“The toughest choices are not between good and bad. The most difficult decisions are when a leader must decide between better and best. This must be done carefully and warrants a period of research, prayer, and evaluation.”
I’ve always liked Tony Morgan’s insights, way back from his time at Granger and the days of the “Simply Strategic Stuff” books. He lived in a growing contemporary church. He gets it. I resonate with the quote above for a number of reasons, but mainly because I think it helps expose a fallacy that most of us church leaders believe – that society is caving in and we have to address it by stepping up and doing more. More. Not doing what we do better. Doing more.
I believe that is fundamentally untrue. In my experience, most churches are doing all sorts of stuff – so much so that they are spread very thin. Consequently, they do a lot, but not much of it with real excellence. They see another church having success with a program, and decide to copy and add it to keep up and stay relevant. They launch those programs with no leadership in place, no champions. They overload volunteers and staff with yet another thing. And when I say “they,” I mean “we,” because I have done it plenty of times…

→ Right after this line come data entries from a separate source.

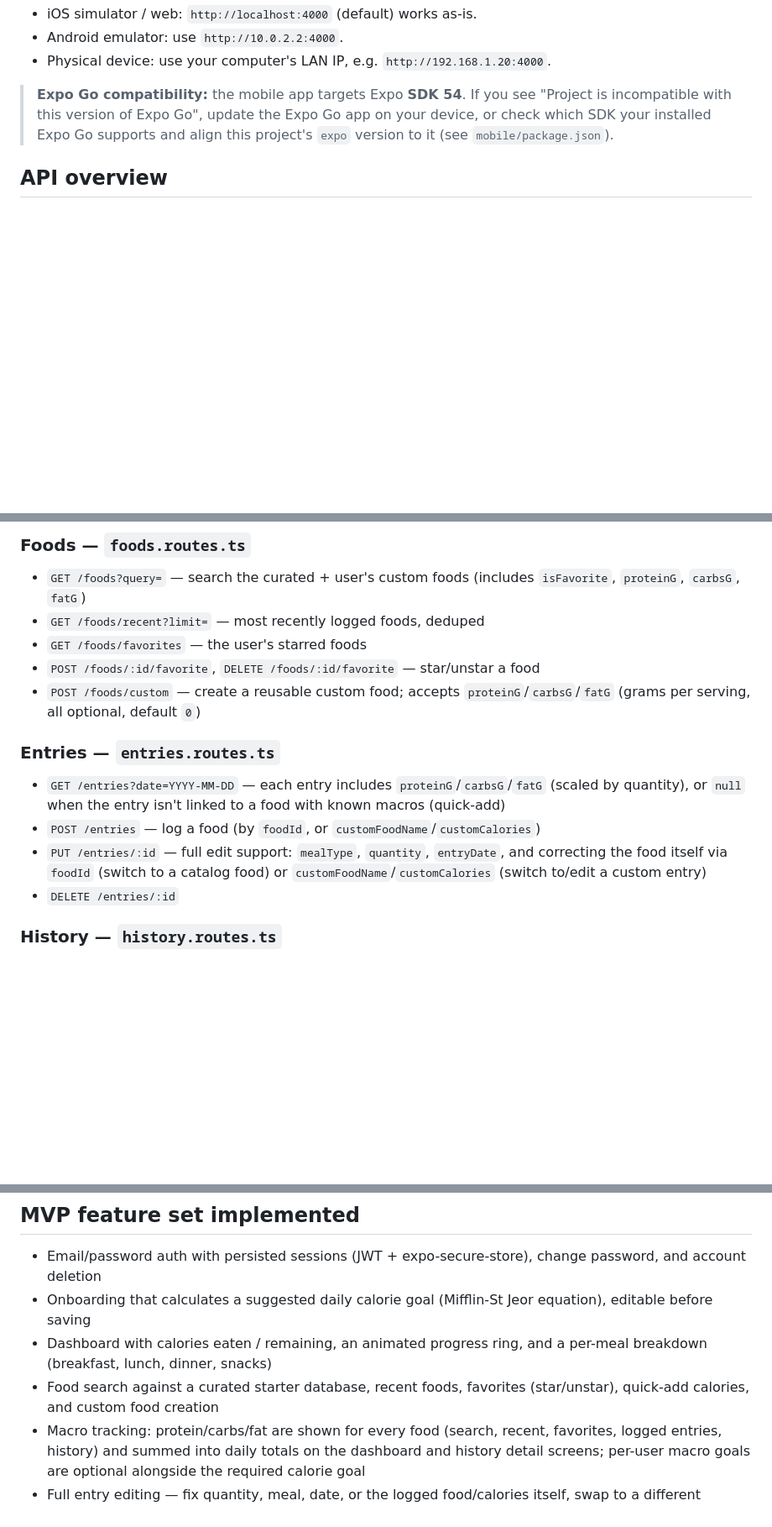
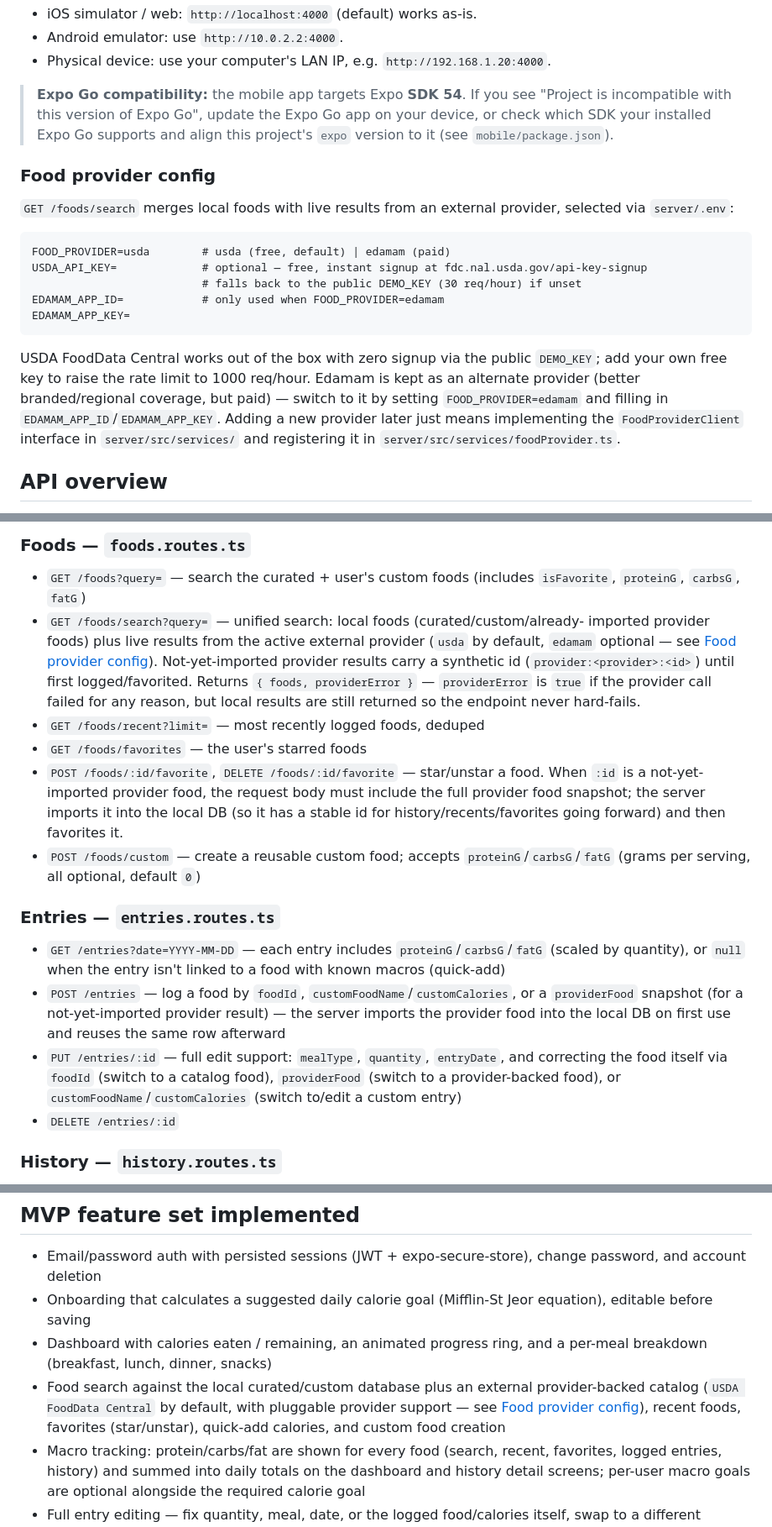
Before and after one commit to suryavamsi1/calorie-tracker-app, a Markdown page: README.md, 3 parts joined by grey strips. Shown at 84% size. GitHub-like rendering; blank space fills up the shorter version.

Commit message:
Update README for the USDA/provider-architecture food search
- Document GET /foods/search (unified local+provider search, providerError)
- Document providerFood snapshot support in POST/PUT entries and favorites
- Add a Food provider config section (FOOD_PROVIDER, USDA_API_KEY, Edamam alt)
- Update MVP feature list and fix the outdated no-external-API limitation

````diff
--- a/README.md
+++ b/README.md
@@ -46,6 +46,26 @@ The app reads the API base URL from `mobile/.env` (`EXPO_PUBLIC_API_URL`):
 > device, or check which SDK your installed Expo Go supports and align this project's
 > `expo` version to it (see `mobile/package.json`).
 
+### Food provider config
+
+`GET /foods/search` merges local foods with live results from an external provider,
+selected via `server/.env`:
+
+```
+FOOD_PROVIDER=usda        # usda (free, default) | edamam (paid)
+USDA_API_KEY=             # optional — free, instant signup at fdc.nal.usda.gov/api-key-signup
+                          # falls back to the public DEMO_KEY (30 req/hour) if unset
+EDAMAM_APP_ID=            # only used when FOOD_PROVIDER=edamam
+EDAMAM_APP_KEY=
+```
+
+USDA FoodData Central works out of the box with zero signup via the public `DEMO_KEY`;
+add your own free key to raise the rate limit to 1000 req/hour. Edamam is kept as an
+alternate provider (better branded/regional coverage, but paid) — switch to it by setting
+`FOOD_PROVIDER=edamam` and filling in `EDAMAM_APP_ID`/`EDAMAM_APP_KEY`. Adding a new
+provider later just means implementing the `FoodProviderClient` interface in
+`server/src/services/` and registering it in `server/src/services/foodProvider.ts`.
+
 ## API overview
 
 Base routes exposed by `server/` (see `server/src/routes/`). All routes except
@@ -63,19 +83,32 @@ Base routes exposed by `server/` (see `server/src/routes/`). All routes except
 ### Foods — `foods.routes.ts`
 - `GET /foods?query=` — search the curated + user's custom foods (includes `isFavorite`,
   `proteinG`, `carbsG`, `fatG`)
+- `GET /foods/search?query=` — unified search: local foods (curated/custom/already-
+  imported provider foods) plus live results from the active external provider (`usda`
+  by default, `edamam` optional — see [Food provider config](#food-provider-config)).
+  Not-yet-imported provider results carry a synthetic id (`provider:<provider>:<id>`)
+  until first logged/favorited. Returns `{ foods, providerError }` — `providerError` is
+  `true` if the provider call failed for any reason, but local results are still
+  returned so the endpoint never hard-fails.
 - `GET /foods/recent?limit=` — most recently logged foods, deduped
 - `GET /foods/favorites` — the user's starred foods
-- `POST /foods/:id/favorite`, `DELETE /foods/:id/favorite` — star/unstar a food
+- `POST /foods/:id/favorite`, `DELETE /foods/:id/favorite` — star/unstar a food. When
+  `:id` is a not-yet-imported provider food, the request body must include the full
+  provider food snapshot; the server imports it into the local DB (so it has a stable
+  id for history/recents/favorites going forward) and then favorites it.
 - `POST /foods/custom` — create a reusable custom food; accepts `proteinG`/`carbsG`/`fatG`
   (grams per serving, all optional, default `0`)
 
 ### Entries — `entries.routes.ts`
 - `GET /entries?date=YYYY-MM-DD` — each entry includes `proteinG`/`carbsG`/`fatG` (scaled by
   quantity), or `null` when the entry isn't linked to a food with known macros (quick-add)
-- `POST /entries` — log a food (by `foodId`, or `customFoodName`/`customCalories`)
+- `POST /entries` — log a food by `foodId`, `customFoodName`/`customCalories`, or a
+  `providerFood` snapshot (for a not-yet-imported provider result) — the server imports
+  the provider food into the local DB on first use and reuses the same row afterward
 - `PUT /entries/:id` — full edit support: `mealType`, `quantity`, `entryDate`, and
-  correcting the food itself via `foodId` (switch to a catalog food) or
-  `customFoodName`/`customCalories` (switch to/edit a custom entry)
+  correcting the food itself via `foodId` (switch to a catalog food), `providerFood`
+  (switch to a provider-backed food), or `customFoodName`/`customCalories` (switch
+  to/edit a custom entry)
 - `DELETE /entries/:id`
 
 ### History — `history.routes.ts`
@@ -96,8 +129,10 @@ Base routes exposed by `server/` (see `server/src/routes/`). All routes except
   editable before saving
 - Dashboard with calories eaten / remaining, an animated progress ring, and a per-meal
   breakdown (breakfast, lunch, dinner, snacks)
-- Food search against a curated starter database, recent foods, favorites (star/unstar),
-  quick-add calories, and custom food creation
+- Food search against the local curated/custom database plus an external
+  provider-backed catalog (`USDA FoodData Central` by default, with pluggable provider
+  support — see [Food provider config](#food-provider-config)), recent foods, favorites
+  (star/unstar), quick-add calories, and custom food creation
 - Macro tracking: protein/carbs/fat are shown for every food (search, recent, favorites,
   logged entries, history) and summed into daily totals on the dashboard and history
   detail screens; per-user macro goals are optional alongside the required calorie goal
````
Also changed, not shown: other parts of README.md (+4 -2 lines).
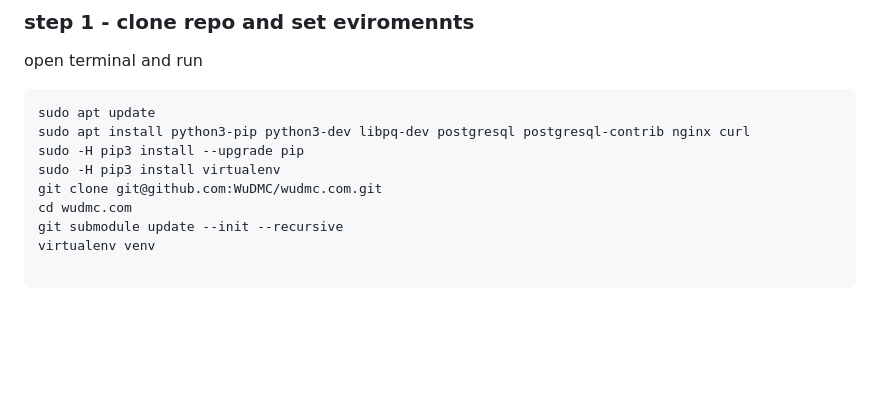
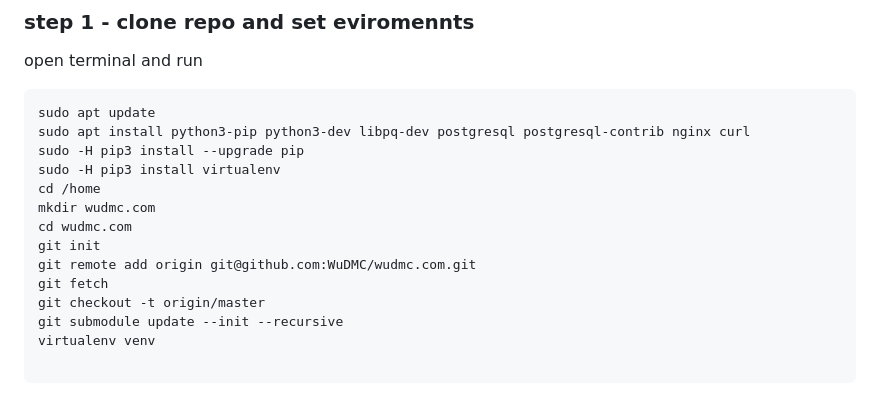
Before and after one commit to WuDMC/wudmc.com, a Markdown page: README.md, the part around the change. Drawn GitHub-style; blank space fills up the shorter version.

```diff
--- a/README.md
+++ b/README.md
@@ -17,8 +17,13 @@ sudo apt update
 sudo apt install python3-pip python3-dev libpq-dev postgresql postgresql-contrib nginx curl
 sudo -H pip3 install --upgrade pip
 sudo -H pip3 install virtualenv
-git clone git@github.com:WuDMC/wudmc.com.git
+cd /home
+mkdir wudmc.com
 cd wudmc.com
+git init
+git remote add origin git@github.com:WuDMC/wudmc.com.git
+git fetch
+git checkout -t origin/master
 git submodule update --init --recursive
 virtualenv venv
 
```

Don’t get me wrong. We should all be working hard – we should be sold out to our calling! However, working hard at the wrong things doesn’t make sense. From what I can see, God gives you the resources you need to do the work that He wants you to do – not the work someone else is supposed to do. He’s given you the skill sets, the people, the finances, the buildings – and you need to figure out which areas you should be putting your effort into – who you are – and move the other things lower on (or off of) the priority list.